Dissolved into data, we produce a feast of trackable interactions.

They are the editors as much as much we are the authors. While we create everything, they produce nothing, yet the internet still owns our words.

The attention merchants munch on the aggregate and peel off the niches into targeted prey.

Our eyeballs are the oil, primed, pumped, and then exhausted into tanks of consumption.

Monetization of the ego starts at birth, built for entertainment in the first place. We make, make, make until we are over-marked and sold to the highest bidder.

The telephone man

via

No one picks up the phone anymore

Freedom is slowing down

It’s a canard to think that you must use an electronic device for everything productive. A computer is a doing machine, not a thinking machine.

Your best thoughts happen when you’re disconnected, in the shower or on a walk. They also happen when you slow down, pen in hand letting each idea match the pace of the ink.

“A good idea doesn’t come when you’re doing a million things. The good idea comes in the moment of rest. It comes in the shower. It comes when you’re doodling or playing trains with your son. It’s when your mind is on the other side of things.” — Lin Manuel Miranda

Human beings aren’t meant to operate in high gear for long periods of time.

There’s a reason commas exist. They prompt intentional interruptions to bring you back down to earth in a mental pace that’s more tortoise-y and less hareish.

The obsession with speed is self-defeating. It thinks without thinking, aiming for security that leaves you more emotionally insecure.

Permit your reptilian brain to breathe into your inner experiences.

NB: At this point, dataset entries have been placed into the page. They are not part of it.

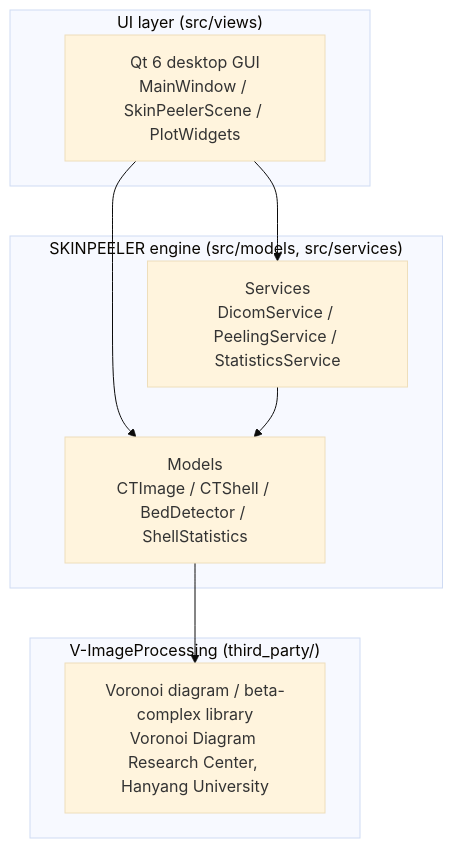
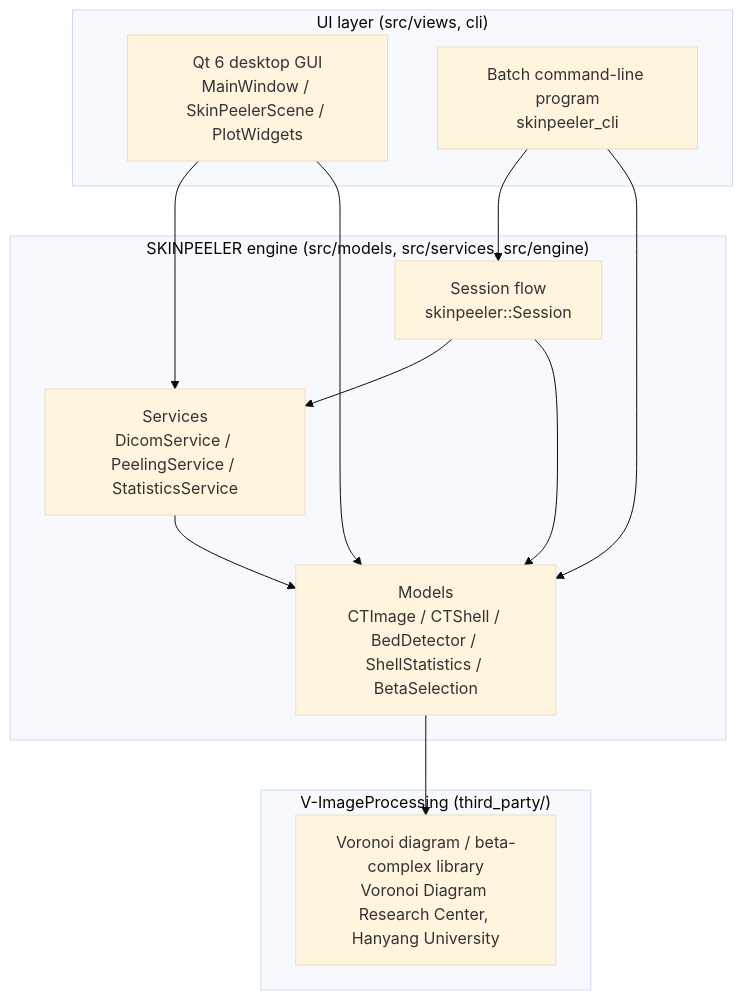
One commit to SKINPEELER-software/SKINPEELER changed the second of 3 diagrams in README.md. Above: the diagram before and after it, drawn with Mermaid (base theme). The commit also changed other lines of this file and 4 other files, not shown here.

First line of the commit message:
Document skinpeeler_cli, beta selection, air-excluded masks, and the V-ImageProcessing bundle

````diff
--- a/README.md
+++ b/README.md
@@ -124,17 +128,23 @@
 ```mermaid
 flowchart TB
-    subgraph UI["UI layer (src/views)"]
+    subgraph UI["UI layer (src/views, cli)"]
         GUI["Qt 6 desktop GUI<br/>MainWindow / SkinPeelerScene / PlotWidgets"]
+        CLI["Batch command-line program<br/>skinpeeler_cli"]
     end
-    subgraph ENGINE["SKINPEELER engine (src/models, src/services)"]
-        M["Models<br/>CTImage / CTShell / BedDetector / ShellStatistics"]
+    subgraph ENGINE["SKINPEELER engine (src/models, src/services, src/engine)"]
+        SE["Session flow<br/>skinpeeler::Session"]
+        M["Models<br/>CTImage / CTShell / BedDetector / ShellStatistics / BetaSelection"]
         S["Services<br/>DicomService / PeelingService / StatisticsService"]
     end
     subgraph LIB["V-ImageProcessing (third_party/)"]
         V["Voronoi diagram / beta-complex library<br/>Voronoi Diagram Research Center, Hanyang University"]
     end
     GUI --> S
     GUI --> M
+    CLI --> SE
+    CLI --> M
+    SE --> S
+    SE --> M
     S --> M
     M --> V
 ```
````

The key to security is the freedom to be insecure, to live and let go, even if that means doing nothing but float at any moment. The best device is the rest.